PROBLEM
Copy all lines holding the word "fldata" from the entries.

RECORDS SUPPLIED

##############################

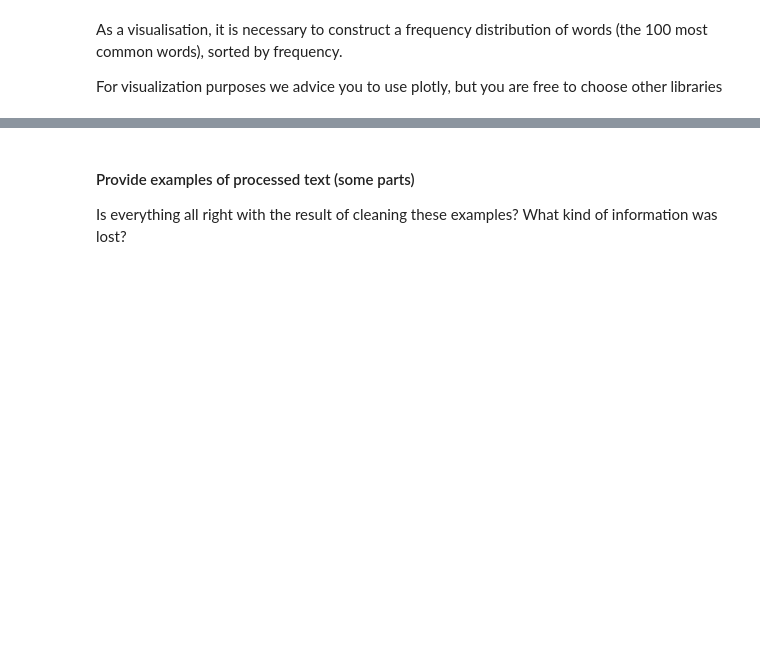
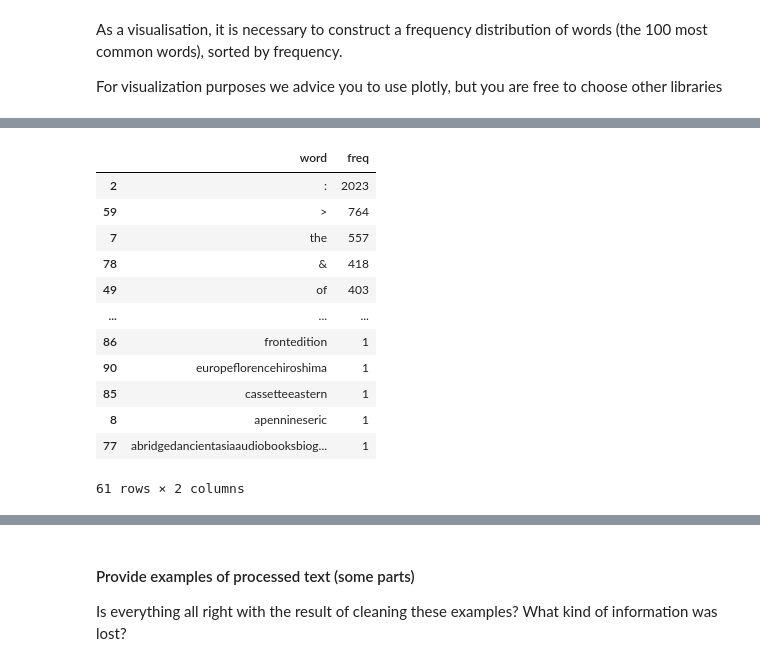
Before and after one commit to bogya345/NLP_labs, a Jupyter notebook: hw1.ipynb, the cells around one changed output, grey strips where cells are left out. Saved outputs shown, nothing was run; the diff lists cells and outputs as text; code cells hidden in the pictures; blank space fills up the shorter version.

```diff
--- a/hw1.ipynb
+++ b/hw1.ipynb
@@ -160,0 +232,44 @@ For visualization purposes we advice you to use plotly, but you are free to choo
+# %%
+def get_wordfreq(list, limit=100):
+    fwordfreq = []
+    for word in list:
+
+        fwordfreq.append([word, int(list.count(word))])
+
+        if(len(fwordfreq) >= limit):
+            break
+
+        continue
+
+    fwordfreq = pd.DataFrame(fwordfreq, columns=['word', 'freq'])
+    fwordfreq.drop_duplicates(inplace=True)
+
+    return fwordfreq
+# %%
+# init flatten list of words
+fldata = []
+for sublist in ldata:
+    for item in sublist:
+        # if item not in fldata:
+        fldata.append(item)
+        continue
+    continue
+
+fwordfreq = get_wordfreq(fldata)
+# fwordfreq = fwordfreq[fwordfreq[:, 1].argsort()[::-1]]
+fwordfreq.sort_values(by=['freq', 'word'], ascending=False, inplace=True)
+fwordfreq
+# %% [output]
+|  | word | freq |
+| 2 | : | 2023 |
+| 59 | > | 764 |
+| 7 | the | 557 |
+| 78 | & | 418 |
+| 49 | of | 403 |
+| ... | ... | ... |
+| 86 | frontedition | 1 |
+| 90 | europeflorencehiroshima | 1 |
+| 85 | cassetteeastern | 1 |
+| 8 | apennineseric | 1 |
+| 77 | abridgedancientasiaaudiobooksbiog... | 1 |
+61 rows × 2 columns
```
Also changed, not shown: parts of 34 cells of this notebook, 1 other file.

##############################

TASK SOLUTION
+fldata = []
+        # if item not in fldata:
+        fldata.append(item)
+fwordfreq = get_wordfreq(fldata)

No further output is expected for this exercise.